The theory of compressive sensing (CS) has recently been proposed as a framework for joint signal acquisition and compression by replacing the standard sample by sample measurement approach with the idea of collecting a set of random projections of the signal; it has already been successfully employed in a number of signal processing applications, e.g., medical imaging. In this paper we consider a scenario where all nodes in a distributed application must measure some signal samples and distribute them to other participants. All nodes are also required to acquire and reconstruct the signal using CS techniques. Examples of signals could be information on the computing resource availability at nodes, on the usage of communications channels between processes on different IP machines, etc. We devise an approach based on random walks to spread CS random projections to participants in a distributed application, where nodes are organized into an overlay random network. Nodes have only local visibility of neighbors provided by a common rendez-vous node, e.g., the tracker node in Bittorrent. We analyze the performance of the proposed method by means of a simple (yet accurate) analytical model describing the structure of the so called sensing matrix that is the key mathematical structure required to reconstruct the signal in CS theory. We validate our model predictions against a simulator of the system at the node and network level on different models of random networks. The model we developed can be exploited to select the parameters of the random walk and the criteria to build the sensing matrix in order to achieve successful signal recovery. We also investigate how the proposed method performs in a dynamical scenario where nodes join and leave the overlay and the signal is time varying. The analysis reveals that the method we propose is accurate, robust to node and signal dynamics, and feasible because it requires very little communication overhead and reasonable processing power.

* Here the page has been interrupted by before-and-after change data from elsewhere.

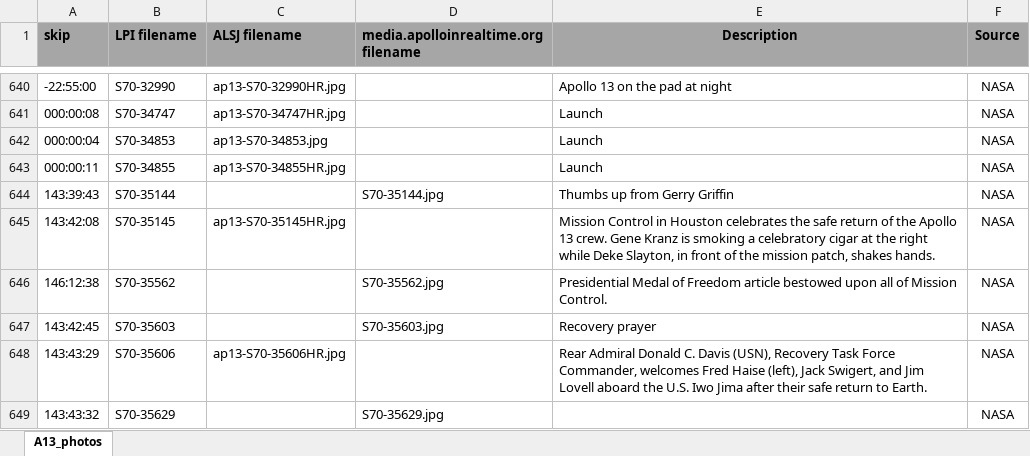
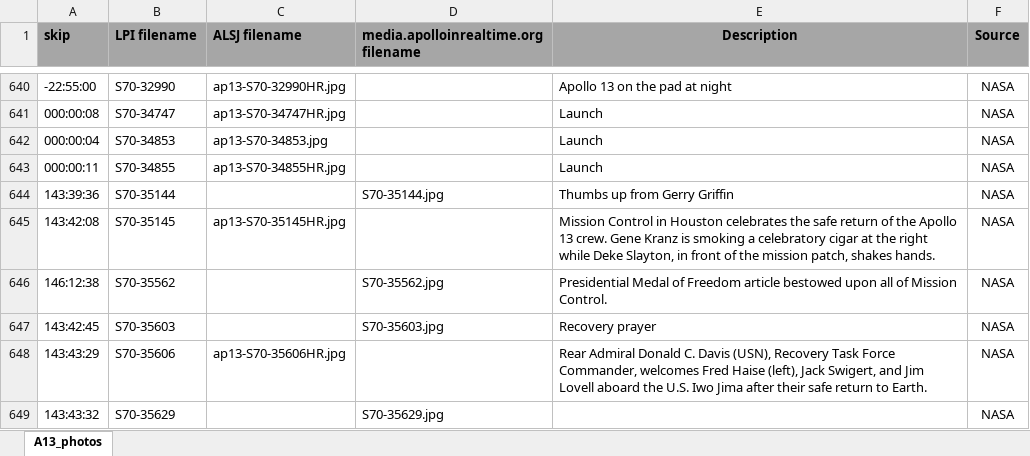
Before and after one commit to bfeist/Apollo_13, an Excel workbook: MISSION_DATA/A13_photos.xlsx, sheet A13_photos, drawn as a sheet; only a part is shown, gaps mark what is left out; values as stored, in another font and other column widths than the file's, no borders; the diff names each change by its address in the sheet, - before the commit and + after, or states it on an @@ line.

```diff
--- a/MISSION_DATA/A13_photos.xlsx (sheet A13_photos)
+++ b/MISSION_DATA/A13_photos.xlsx (sheet A13_photos)
-A644 (skip): 143:39:43
+A644 (skip): 143:39:36
```
Also changed, not shown: 5 other files.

Compressive sensing in distributed applications

GAETA, Rossano;GRANGETTO, Marco;SERENO, Matteo
2010-01-01

Abstract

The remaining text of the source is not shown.